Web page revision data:
****************************************

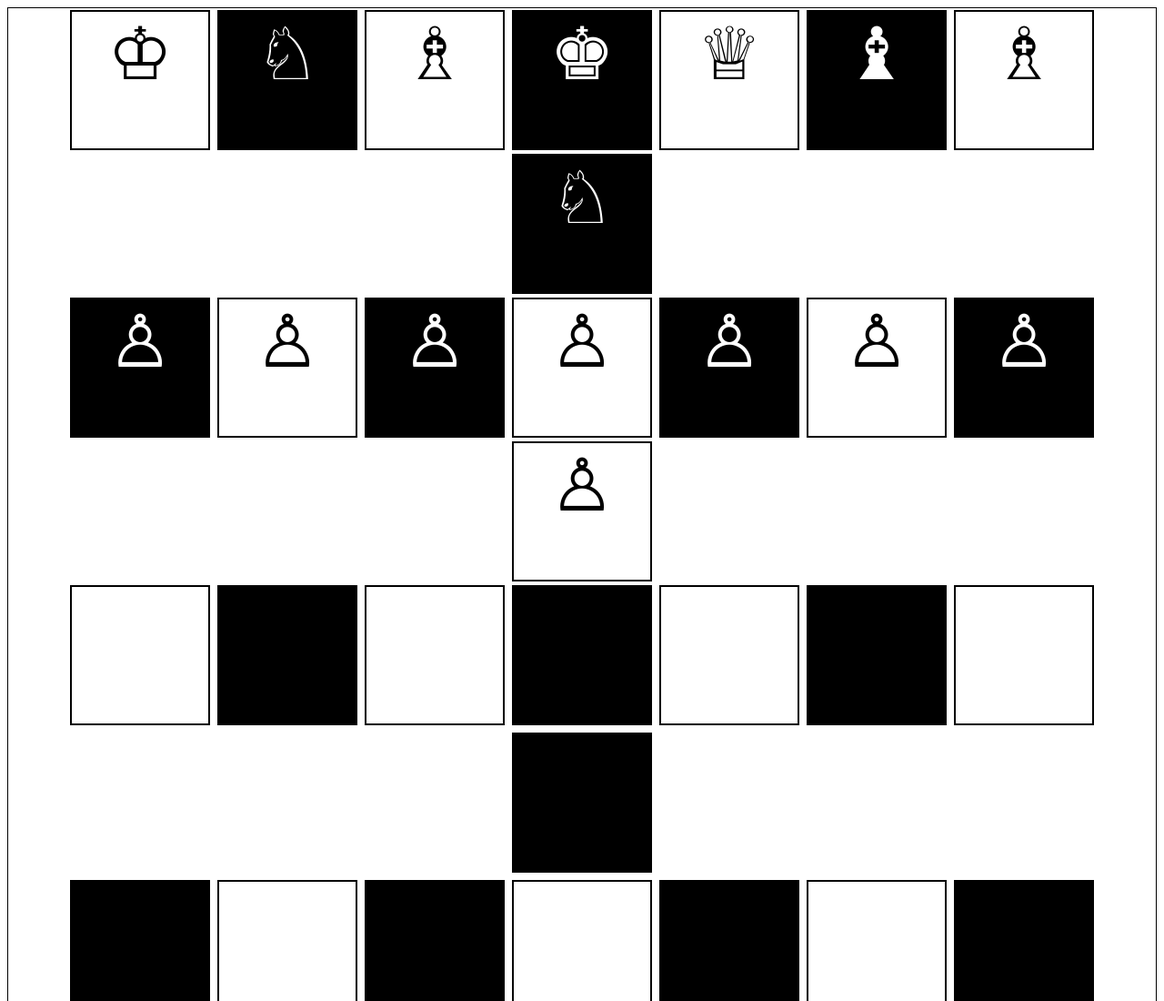
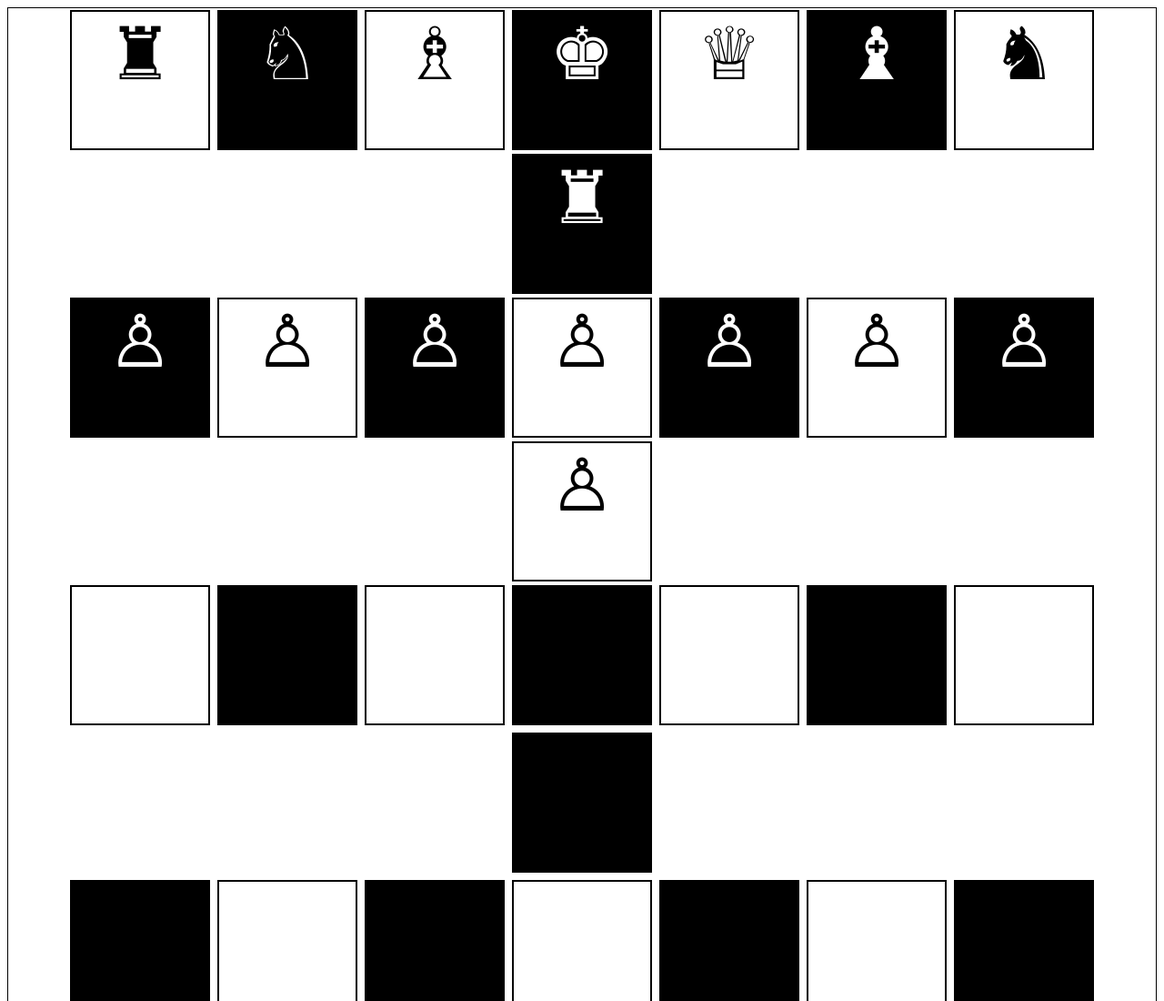
Before and after one commit to Kashyapsurani/chass, a plain HTML site: page index.html in a window 1280 px wide. Shown: the top 1100 px of the page at 91% size. Drawn offline with Linux system fonts and the light colour scheme.

Commit message:
index.html

```diff
--- a/index.html
+++ b/index.html
@@ -9,14 +9,14 @@
 <body>
     <div class="chess">
     <div>
-        <div class="box">&#9812;</div>
+        <div class="box">&#9820;</div>
         <div class="box black">&#9816;</div>
         <div class="box">&#9815;</div>
         <div class="box black">&#9818;</div>
         <div class="box">&#9813;</div>
         <div class="box black">&#9821;</div>
-        <div class="box">&#9815;</div>
-        <div class="box black">&#9816;</div>
+        <div class="box">&#9822;</div>
+        <div class="box black">&#9820;</div>
     </div>
     <div>
         <div class="box black">&#9817;</div>
```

****************************************

* _Exercise aim_:
Read the entries above and find each line holding the word "black". Copy it out.

* _Exercise solution_:
         <div class="box black">&#9816;</div>
         <div class="box black">&#9818;</div>
         <div class="box black">&#9821;</div>
-        <div class="box black">&#9816;</div>
+        <div class="box black">&#9820;</div>
         <div class="box black">&#9817;</div>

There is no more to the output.